Note each line of the listing that contains the string "name", and copy it.

• **Supplied records**
##############################

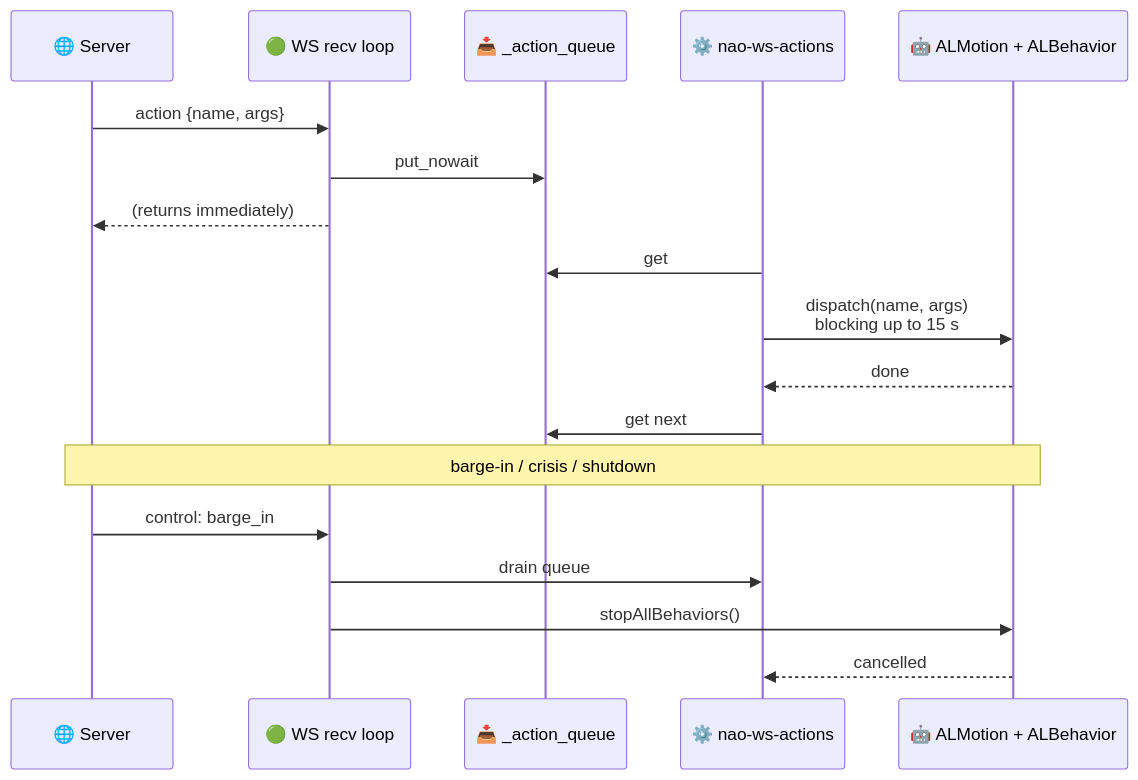
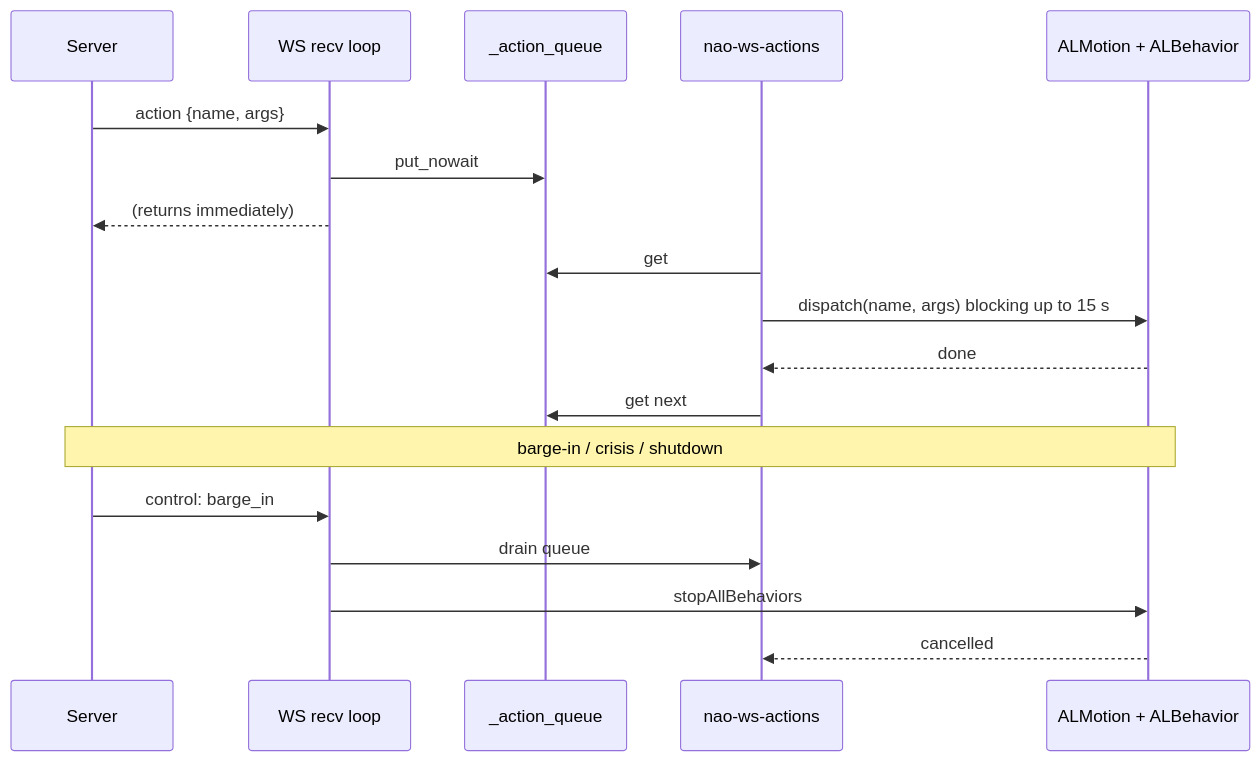
Before and after one commit to theaayushstha1/Nao-OpenAI-Morgan-Assist: the sixth of 8 diagrams in README.md, drawn with Mermaid. The commit also changed other lines of this file, not shown here.

First line of the commit message:
README: zero emojis, fix mermaid parse error in voice/mic lifecycle

````diff
--- a/README.md
+++ b/README.md
@@ -248,22 +250,22 @@
 ```mermaid
 sequenceDiagram
-    participant Server as 🌐 Server
-    participant Recv as 🟢 WS recv loop
-    participant Q as 📥 _action_queue
-    participant Worker as ⚙️ nao-ws-actions
-    participant NAO as 🤖 ALMotion + ALBehavior
-    
+    participant Server
+    participant Recv as WS recv loop
+    participant Q as _action_queue
+    participant Worker as nao-ws-actions
+    participant NAO as ALMotion + ALBehavior
+
     Server->>Recv: action {name, args}
     Recv->>Q: put_nowait
     Recv-->>Server: (returns immediately)
     Worker->>Q: get
-    Worker->>NAO: dispatch(name, args)<br/>blocking up to 15 s
+    Worker->>NAO: dispatch(name, args) blocking up to 15 s
     NAO-->>Worker: done
     Worker->>Q: get next
-    
+
     Note over Server,NAO: barge-in / crisis / shutdown
     Server->>Recv: control: barge_in
     Recv->>Worker: drain queue
-    Recv->>NAO: stopAllBehaviors()
+    Recv->>NAO: stopAllBehaviors
     NAO-->>Worker: cancelled
 ```
````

##############################

• **Answer box**
     Server->>Recv: action {name, args}
-    Worker->>NAO: dispatch(name, args)<br/>blocking up to 15 s
+    Worker->>NAO: dispatch(name, args) blocking up to 15 s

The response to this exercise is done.